> what is this strange obsession with type , it improves performance yeah sure
Static typing allows for a lot of static decisions which in general brings better performance for a language. CPython pushes so many decisions to runtime that it is a very significant performance impact.
But the article cites more significant challenges related to type. Not performance, but design:
> "First, Python uses loose typing, which was great for a small team rapidly developing new ideas and putting them into production –but less great for an enterprise-scale application that some customers were paying millions of dollars for," he writes.
Cue the reminder that in fact Python is strongly (but dynamically) typed. But LeStum's point stands: dynamic type hurts developers trying to read/write unfamiliar python code. The mypy static typing should help out a lot but I don't think it's very popular yet.
For performance, IMO in this order you should consider (1) PyPy, (2) multiprocessing, (3) cython and/or c-extensions. (and I suppose implicitly (0) analyze your algorithm, exploit numpy where possible). If you exhaust those, Go seems like a great alternative.
> For performance, IMO in this order you should consider (1) PyPy, (2) multiprocessing, (3) cython and/or c-extensions
They are all very limited in what they can do (neither can replace others) and bring tons of complications. Modern languages can give you all of that without big issues.
i agree . i might clarify my original post, im half asleep. but i agree with the correction you pointed out in my original post.

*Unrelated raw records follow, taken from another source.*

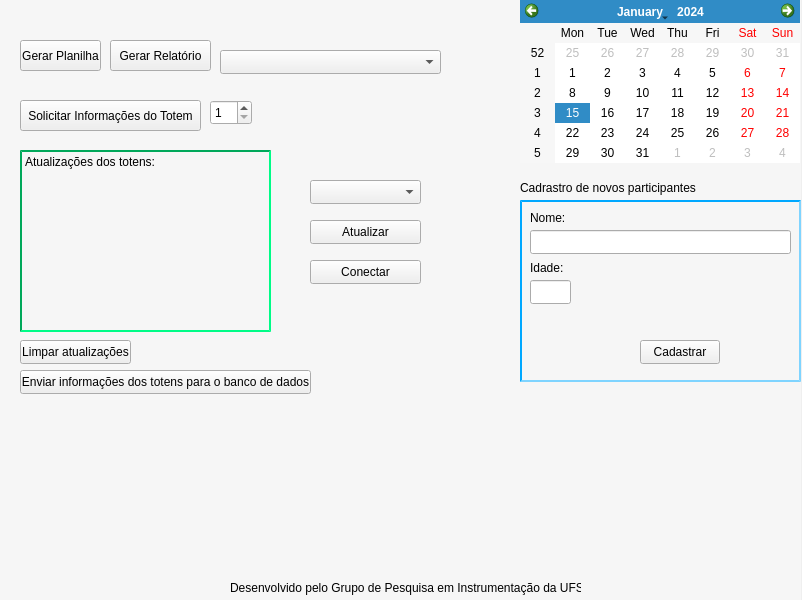
Before: the Qt Designer form form.ui in David1340/Sofwatre_FTG, drawn with Qt 5.
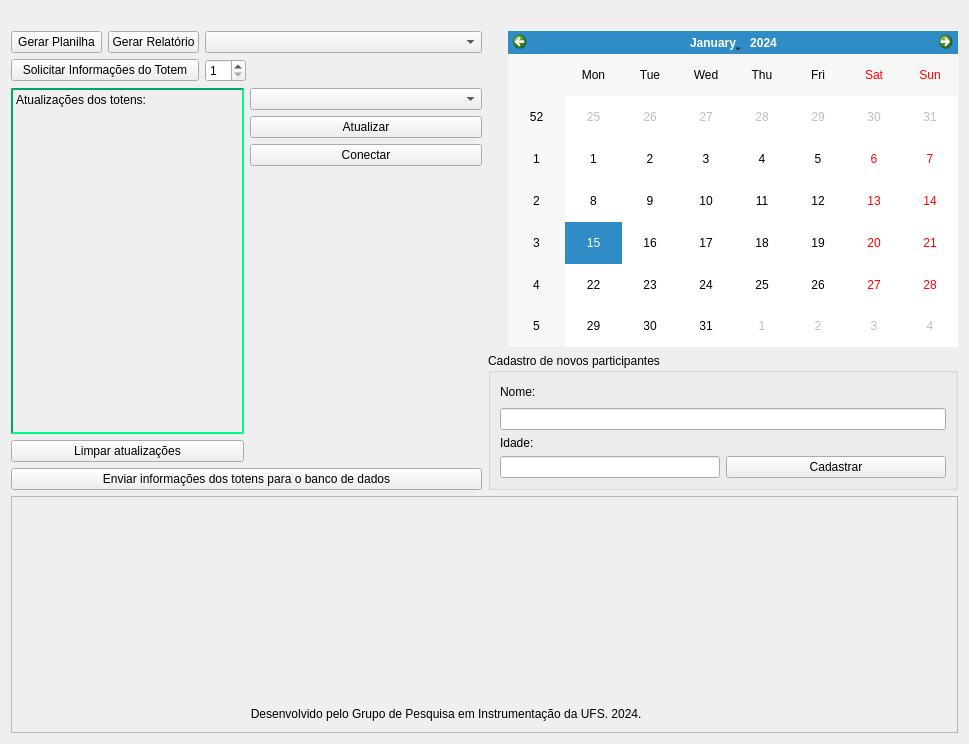
After: the same form once the commit is applied. Icons and pictures are not drawn.

Commit message: Ajuste de posicionamento e redicionamento da interface

The edit to the form file:
```diff
--- a/form.ui
+++ b/form.ui
@@ -6,109 +6,84 @@
    <rect>
     <x>0</x>
     <y>0</y>
-    <width>802</width>
-    <height>600</height>
+    <width>969</width>
+    <height>744</height>
    </rect>
   </property>
   <property name="windowTitle">
    <string>Functional Training Group</string>
   </property>
-  <widget class="QPushButton" name="PushButtonGerarRelatorio">
-   <property name="geometry">
-    <rect>
-     <x>110</x>
-     <y>40</y>
-     <width>101</width>
-     <height>31</height>
-    </rect>
-   </property>
-   <property name="text">
-    <string>Gerar Relatório</string>
-   </property>
-  </widget>
+  <layout class="QGridLayout" name="gridLayout_23">
+   <item row="0" column="0" rowspan="2" colspan="2">
+    <layout class="QGridLayout" name="gridLayout_22">
+     <item row="0" column="0">
+      <layout class="QGridLayout" name="gridLayout_11">
+       <item row="0" column="0">
+        <layout class="QGridLayout" name="gridLayout_5">
+         <item row="0" column="0">
+          <layout class="QGridLayout" name="gridLayout">
+           <item row="0" column="0" colspan="2">
+            <spacer name="horizontalSpacer">
+             <property name="orientation">
+              <enum>Qt::Horizontal</enum>
+             </property>
+             <property name="sizeHint" stdset="0">
+              <size>
+               <width>188</width>
+               <height>20</height>
+              </size>
+             </property>
+            </spacer>
+           </item>
+           <item row="1" column="0">
   <widget class="QPushButton" name="PushButtonGerarPlanilha">
-   <property name="geometry">
-    <rect>
-     <x>20</x>
-     <y>40</y>
-     <width>81</width>
-     <height>31</height>
-    </rect>
-   </property>
    <property name="text">
     <string>Gerar Planilha</string>
    </property>
   </widget>
-  <widget class="QCalendarWidget" name="calendarWidget">
-   <property name="geometry">
-    <rect>
-     <x>520</x>
-     <y>0</y>
-     <width>280</width>
-     <height>163</height>
-    </rect>
-   </property>
-  </widget>
-  <widget class="QLabel" name="label">
-   <property name="geometry">
-    <rect>
-     <x>-10</x>
-     <y>460</y>
-     <width>191</width>
-     <height>141</height>
-    </rect>
-   </property>
+           </item>
+           <item row="1" column="1">
+            <widget class="QPushButton" name="PushButtonGerarRelatorio">
    <property name="text">
-    <string/>
-   </property>
-   <property name="pixmap">
-    <pixmap>imagens/calistenia.jpeg</pixmap>
-   </property>
-   <property name="scaledContents">
-    <bool>true</bool>
-   </property>
-  </widget>
-  <widget class="QLabel" name="label_2">
-   <property name="geometry">
-    <rect>
-     <x>640</x>
-     <y>440</y>
-     <width>161</width>
-     <height>151</height>
-    </rect>
-   </property>
-   <property name="text">
-    <string/>
-   </property>
-   <property name="pixmap">
-    <pixmap>imagens/FTG.jpeg</pixmap>
-   </property>
-   <property name="scaledContents">
-    <bool>true</bool>
-   </property>
-  </widget>
+              <string>Gerar Relatório</string>
+             </property>
+            </widget>
+           </item>
+           <item row="2" column="0" colspan="2">
   <widget class="QPushButton" name="PushButtonTotem">
-   <property name="geometry">
-    <rect>
-     <x>20</x>
-     <y>100</y>
-     <width>181</width>
-     <height>31</height>
-    </rect>
-   </property>
    <property name="text">
     <string>Solicitar Informações do Totem</string>
    </property>
   </widget>
+           </item>
+          </layout>
+         </item>
+         <item row="0" column="1">
+          <layout class="QGridLayout" name="gridLayout_4">
+           <item row="0" column="0">
+            <layout class="QGridLayout" name="gridLayout_3">
+             <item row="0" column="0">
+              <spacer name="horizontalSpacer_3">
+               <property name="orientation">
+                <enum>Qt::Horizontal</enum>
+               </property>
+               <property name="sizeHint" stdset="0">
+                <size>
+                 <width>40</width>
+                 <height>20</height>
+                </size>
+               </property>
+              </spacer>
+             </item>
+             <item row="1" column="0">
+              <widget class="QComboBox" name="ComboBoxNomes"/>
+             </item>
+            </layout>
+           </item>
+           <item row="1" column="0">
+            <layout class="QGridLayout" name="gridLayout_2">
+             <item row="0" column="0">
   <widget class="QSpinBox" name="spinBoxIDTotem">
-   <property name="geometry">
-    <rect>
-     <x>210</x>
-     <y>100</y>
-     <width>42</width>
-     <height>25</height>
-    </rect>
-   </property>
    <property name="minimum">
     <number>1</number>
    </property>
@@ -116,58 +91,34 @@
     <number>10</number>
    </property>
   </widget>
-  <widget class="QComboBox" name="ComboBoxNomes">
-   <property name="geometry">
-    <rect>
-     <x>220</x>
-     <y>50</y>
-     <width>221</width>
-     <height>24</height>
-    </rect>
-   </property>
-  </widget>
-  <widget class="QLabel" name="label_3">
-   <property name="geometry">
-    <rect>
-     <x>230</x>
-     <y>580</y>
-     <width>351</width>
-     <height>16</height>
-    </rect>
-   </property>
-   <property name="text">
-    <string>Desenvolvido pelo Grupo de Pesquisa em Instrumentação da UFS. </string>
-   </property>
-  </widget>
-  <widget class="QLabel" name="label_4">
-   <property name="geometry">
-    <rect>
-     <x>-40</x>
-     <y>-30</y>
-     <width>841</width>
-     <height>651</height>
-    </rect>
-   </property>
-   <property name="styleSheet">
-    <string notr="true">
-background-color: qlineargradient(spread:pad, x1:0, y1:0, x2:1, y2:0, stop:0 rgba(247, 247, 247, 247), stop:1 rgba(247, 247, 247, 247));</string>
-   </property>
-   <property name="text">
-    <string/>
-   </property>
-   <property name="scaledContents">
-    <bool>true</bool>
-   </property>
-  </widget>
+             </item>
+             <item row="0" column="1">
+              <spacer name="horizontalSpacer_4">
+               <property name="orientation">
+                <enum>Qt::Horizontal</enum>
+               </property>
+               <property name="sizeHint" stdset="0">
+                <size>
+                 <width>40</width>
+                 <height>20</height>
+                </size>
+               </property>
+              </spacer>
+             </item>
+            </layout>
+           </item>
+          </layout>
+         </item>
+        </layout>
+       </item>
+       <item row="1" column="0">
+        <layout class="QGridLayout" name="gridLayout_10">
+         <item row="0" column="0">
+          <layout class="QGridLayout" name="gridLayout_9">
+           <item row="0" column="0">
+            <layout class="QGridLayout" name="gridLayout_8">
+             <item row="0" column="0">
   <widget class="QLabel" name="Atualizacoes">
-   <property name="geometry">
-    <rect>
-     <x>20</x>
-     <y>150</y>
-     <width>251</width>
-     <height>182</height>
-    </rect>
-   </property>
    <property name="whatsThis">
     <string>&lt;html&gt;&lt;head/&gt;&lt;body&gt;&lt;p align=&quot;justify&quot;&gt;&lt;br/&gt;&lt;/p&gt;&lt;/body&gt;&lt;/html&gt;</string>
    </property>
@@ -185,145 +136,205 @@
     <set>Qt::AlignLeading|Qt::AlignLeft|Qt::AlignTop</set>
    </property>
   </widget>
+             </item>
+             <item row="1" column="0">
   <widget class="QPushButton" name="PushButtonLimparAtualizacoes">
-   <property name="geometry">
-    <rect>
-     <x>20</x>
-     <y>340</y>
-     <width>111</width>
-     <height>24</height>
-    </rect>
-   </property>
    <property name="text">
     <string>Limpar atualizações</string>
    </property>
   </widget>
-  <widget class="QLabel" name="label_5">
-   <property name="geometry">
-    <rect>
-     <x>230</x>
-     <y>430</y>
-     <width>341</width>
-     <height>151</height>
-    </rect>
-   </property>
+             </item>
+            </layout>
+           </item>
+           <item row="0" column="1">
+            <layout class="QGridLayout" name="gridLayout_7">
+             <item row="1" column="0">
+              <spacer name="verticalSpacer_2">
+               <property name="orientation">
+                <enum>Qt::Vertical</enum>
+               </property>
+               <property name="sizeHint" stdset="0">
+                <size>
+                 <width>20</width>
+                 <height>40</height>
+                </size>
+               </property>
+              </spacer>
+             </item>
+             <item row="0" column="0">
+              <layout class="QGridLayout" name="gridLayout_6">
+               <item row="0" column="0">
+                <widget class="QComboBox" name="comboBoxUSB"/>
+               </item>
+               <item row="1" column="0">
+                <widget class="QPushButton" name="pushButtonUSB2">
    <property name="text">
-    <string/>
-   </property>
-   <property name="pixmap">
-    <pixmap>imagens/LOGOS-20241002T010036Z-001/LOGOS/g3743.png</pixmap>
-   </property>
-   <property name="scaledContents">
-    <bool>true</bool>
-   </property>
-  </widget>
-  <widget class="QLabel" name="Atualizacoes_2">
-   <property name="geometry">
-    <rect>
-     <x>520</x>
-     <y>200</y>
-     <width>281</width>
-     <height>182</height>
-    </rect>
-   </property>
-   <property name="whatsThis">
-    <string>&lt;html&gt;&lt;head/&gt;&lt;body&gt;&lt;p align=&quot;justify&quot;&gt;&lt;br/&gt;&lt;/p&gt;&lt;/body&gt;&lt;/html&gt;</string>
-   </property>
-   <property name="styleSheet">
-    <string notr="true">border-color: rgb(0, 168, 255);
-border-width : 2px;
-border-style: inset;
-
-</string>
-   </property>
-   <property name="text">
-    <string/>
-   </property>
-   <property name="alignment">
-    <set>Qt::AlignLeading|Qt::AlignLeft|Qt::AlignTop</set>
-   </property>
-  </widget>
-  <widget class="QLineEdit" name="lineEditNome">
-   <property name="geometry">
-    <rect>
-     <x>530</x>
-     <y>230</y>
-     <width>261</width>
-     <height>24</height>
-    </rect>
-   </property>
-  </widget>
-  <widget class="QLabel" name="label_6">
-   <property name="geometry">
-    <rect>
-     <x>520</x>
-     <y>180</y>
-     <width>181</width>
-     <height>16</height>
-    </rect>
-   </property>
-   <property name="text">
-    <string>Cadrastro de novos participantes</string>
-   </property>
-  </widget>
+                  <string>Atualizar</string>
+                 </property>
+                </widget>
+               </item>
+               <item row="2" column="0">
+                <widget class="QPushButton" name="pushButtonUSB">
+                 <property name="text">
+                  <string>Conectar</string>
+                 </property>
+                </widget>
+               </item>
+              </layout>
+             </item>
+            </layout>
+           </item>
+          </layout>
+         </item>
+         <item row="1" column="0">
+          <widget class="QPushButton" name="pushButtonBancoDados">
+           <property name="text">
+            <string>Enviar informações dos totens para o banco de dados</string>
+           </property>
+          </widget>
+         </item>
+        </layout>
+       </item>
+      </layout>
+     </item>
+     <item row="0" column="1">
+      <layout class="QGridLayout" name="gridLayout_21">
+       <item row="0" column="0">
+        <layout class="QGridLayout" name="gridLayout_20">
+         <item row="0" column="0">
+          <spacer name="verticalSpacer">
+           <property name="orientation">
+            <enum>Qt::Vertical</enum>
+           </property>
+           <property name="sizeHint" stdset="0">
+            <size>
+             <width>20</width>
+             <height>40</height>
+            </size>
+           </property>
+          </spacer>
+         </item>
+         <item row="0" column="1">
+          <layout class="QGridLayout" name="gridLayout_12">
+           <item row="0" column="0">
+            <spacer name="horizontalSpacer_6">
+             <property name="orientation">
+              <enum>Qt::Horizontal</enum>
+             </property>
+             <property name="sizeHint" stdset="0">
+              <size>
+               <width>40</width>
+               <height>20</height>
+              </size>
+             </property>
+            </spacer>
+           </item>
+           <item row="1" column="0">
+            <widget class="QCalendarWidget" name="calendarWidget">
+             <property name="maximumSize">
+              <size>
+               <width>14777215</width>
+               <height>14777215</height>
+              </size>
+             </property>
+            </widget>
+           </item>
+          </layout>
+         </item>
+        </layout>
+       </item>
+       <item row="1" column="0">
+        <widget class="QGroupBox" name="groupBox">
+         <property name="title">
+          <string>Cadastro de novos participantes</string>
+         </property>
+         <layout class="QGridLayout" name="gridLayout_19">
+          <item row="0" column="0">
+           <layout class="QGridLayout" name="gridLayout_18">
+            <item row="0" column="0">
+             <layout class="QGridLayout" name="gridLayout_14">
+              <item row="0" column="0">
+               <layout class="QGridLayout" name="gridLayout_13">
+                <item row="0" column="0">
   <widget class="QLabel" name="label_7">
-   <property name="geometry">
-    <rect>
-     <x>530</x>
-     <y>210</y>
-     <width>49</width>
-     <height>16</height>
-    </rect>
-   </property>
    <property name="text">
     <string>Nome:</string>
    </property>
   </widget>
+                </item>
+                <item row="0" column="1">
+                 <spacer name="horizontalSpacer_2">
+                  <property name="orientation">
+                   <enum>Qt::Horizontal</enum>
+                  </property>
+                  <property name="sizeHint" stdset="0">
+                   <size>
+                    <width>40</width>
+                    <height>20</height>
+                   </size>
+                  </property>
+                 </spacer>
+                </item>
+               </layout>
+              </item>
+              <item row="1" column="0">
+               <widget class="QLineEdit" name="lineEditNome"/>
+              </item>
+             </layout>
+            </item>
+            <item row="1" column="0">
+             <layout class="QGridLayout" name="gridLayout_17">
+              <item row="0" column="0">
+               <layout class="QGridLayout" name="gridLayout_15">
+                <item row="1" column="0">
+                 <widget class="QLineEdit" name="lineEditIdade"/>
+                </item>
+                <item row="0" column="0">
   <widget class="QLabel" name="label_8">
-   <property name="geometry">
-    <rect>
-     <x>530</x>
-     <y>260</y>
-     <width>49</width>
-     <height>16</height>
-    </rect>
-   </property>
    <property name="text">
     <string>Idade:</string>
    </property>
   </widget>
-  <widget class="QLineEdit" name="lineEditIdade">
-   <property name="geometry">
-    <rect>
-     <x>530</x>
-     <y>280</y>
-     <width>41</width>
-     <height>24</height>
-    </rect>
-   </property>
-  </widget>
+                </item>
+               </layout>
+              </item>
+              <item row="0" column="1">
+               <layout class="QGridLayout" name="gridLayout_16">
+                <item row="0" column="0">
+                 <spacer name="horizontalSpacer_5">
+                  <property name="orientation">
+                   <enum>Qt::Horizontal</enum>
+                  </property>
+                  <property name="sizeHint" stdset="0">
+                   <size>
+                    <width>40</width>
+                    <height>20</height>
+                   </size>
+                  </property>
+                 </spacer>
+                </item>
+                <item row="1" column="0">
   <widget class="QPushButton" name="PushButtonCadastro">
-   <property name="geometry">
-    <rect>
-     <x>640</x>
-     <y>340</y>
-     <width>80</width>
-     <height>24</height>
-    </rect>
-   </property>
    <property name="text">
     <string>Cadastrar</string>
    </property>
   </widget>
+                </item>
+               </layout>
+              </item>
+             </layout>
+            </item>
+           </layout>
+          </item>
+         </layout>
+        </widget>
+       </item>
+      </layout>
+     </item>
+    </layout>
+   </item>
+   <item row="1" column="1">
   <widget class="QLabel" name="labelAvisoCadastro">
-   <property name="geometry">
-    <rect>
-     <x>530</x>
-     <y>310</y>
-     <width>251</width>
-     <height>16</height>
-    </rect>
-   </property>
    <property name="styleSheet">
     <string notr="true">color: rgb(255, 0, 0);</string>
    </property>
@@ -331,56 +342,92 @@
     <string/>
    </property>
   </widget>
-  <widget class="QComboBox" name="comboBoxUSB">
+   </item>
+   <item row="2" column="0" colspan="2">
+    <widget class="QFrame" name="frame">
+     <property name="frameShape">
+      <enum>QFrame::StyledPanel</enum>
+     </property>
+     <property name="frameShadow">
+      <enum>QFrame::Sunken</enum>
+     </property>
+     <property name="lineWidth">
+      <number>0</number>
+     </property>
+     <widget class="QLabel" name="label_2">
    <property name="geometry">
     <rect>
-     <x>310</x>
-     <y>180</y>
-     <width>111</width>
-     <height>24</height>
-    </rect>
-   </property>
-  </widget>
-  <widget class="QPushButton" name="pushButtonUSB">
+        <x>660</x>
+        <y>20</y>
+        <width>271</width>
+        <height>151</height>
+       </rect>
+      </property>
+      <property name="text">
+       <string/>
+      </property>
+      <property name="pixmap">
+       <pixmap>imagens/FTG.jpeg</pixmap>
+      </property>
+      <property name="scaledContents">
+       <bool>true</bool>
+      </property>
+     </widget>
+     <widget class="QLabel" name="label_5">
    <property name="geometry">
     <rect>
-     <x>310</x>
-     <y>260</y>
-     <width>111</width>
-     <height>24</height>
+        <x>270</x>
+        <y>40</y>
+        <width>391</width>
+        <height>141</height>
     </rect>
    </property>
    <property name="text">
-    <string>Conectar</string>
-   </property>
-  </widget>
-  <widget class="QPushButton" name="pushButtonUSB2">
+       <string/>
+      </property>
+      <property name="pixmap">
+       <pixmap>imagens/LOGOS-20241002T010036Z-001/LOGOS/g3743.png</pixmap>
+      </property>
+      <property name="scaledContents">
+       <bool>true</bool>
+      </property>
+     </widget>
+     <widget class="QLabel" name="label">
    <property name="geometry">
     <rect>
-     <x>310</x>
-     <y>220</y>
-     <width>111</width>
-     <height>24</height>
+        <x>10</x>
+        <y>30</y>
+        <width>251</width>
+        <height>141</height>
     </rect>
    </property>
    <property name="text">
-    <string>Atualizar</string>
-   </property>
-  </widget>
-  <widget class="QPushButton" name="pushButtonBancoDados">
+       <string/>
+      </property>
+      <property name="pixmap">
+       <pixmap>imagens/calistenia.jpeg</pixmap>
+      </property>
+      <property name="scaledContents">
+       <bool>true</bool>
+      </property>
+     </widget>
+     <widget class="QLabel" name="label_4">
    <property name="geometry">
     <rect>
-     <x>20</x>
-     <y>370</y>
-     <width>291</width>
-     <height>24</height>
+        <x>120</x>
+        <y>210</y>
+        <width>731</width>
+        <height>16</height>
     </rect>
    </property>
    <property name="text">
-    <string>Enviar informações dos totens para o banco de dados</string>
-   </property>
-  </widget>
-  <zorder>label_4</zorder>
+       <string>                                    Desenvolvido pelo Grupo de Pesquisa em Instrumentação da UFS. 2024. </string>
+      </property>
+     </widget>
+    </widget>
+   </item>
+  </layout>
+  <zorder>frame</zorder>
   <zorder>PushButtonGerarRelatorio</zorder>
   <zorder>PushButtonGerarPlanilha</zorder>
   <zorder>calendarWidget</zorder>
```
Left out of the diff: 16 changed lines with no effect on the pictures. Lines whose indentation alone changed are shown as unchanged. The commit also changes 2 other files.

> but to go around claiming that it is a panacea for all things poorly planned is pure unadulterated stupidity.
The article never claimed this:
> "First, Python uses loose typing, which was great for a small team rapidly developing new ideas and putting them into production –but less great for an enterprise-scale application that some customers were paying millions of dollars for," he writes.
There are tradeoffs with both static and dynamic typing. Know the tradeoffs, know your business, then make the right decision for your use cases.
i assumed that the implication was type checking the project was able to help them scale the team. which makes absolutely no sense whatsoever.
Analytics needs unstructured data in order to function well as a modular service. Golangs lack of coproducts makes such data much harder to deal with.
As much as I hate js. Nodejs is actually better for one of these servers. Then again it's mostly the database that determines the schemas.
With the current upwards trend for python I wonder how many companies will come to the same conclusion the next 5 years?
Maybe ending up rewriting large parts of their system. If not to Golang then to some other fast and statically typed language like c# or java.
I’m curious to what tribal knowledge they are referring to? What are these incantations to make my Go code faster? Does this mean just stripping debug symbols or are there flags I should know about?
They were talking about writing code that doesn't allocate in the hot path. Mostly this is pretty easy to eye-ball, but you can make sure it doesn't allocate by passing `-gcflags -m` to the `go build` command. This is almost always the initial bottleneck in naive Go code.
> First, Python uses loose typing, which was great for a small team rapidly developing new ideas and putting them into production—but less great for an enterprise-scale application that some customers were paying millions of dollars for.
Code review is supposed to catch people trying to mix return types, mess with or overload parameters in unexpected ways.
Static typing removes this need but adds a million more.
If your people aren't catching this stuff in review, they're probably not catching other stuff, that is, static typing isn't going to save you like you think it is.
Simplicity is king.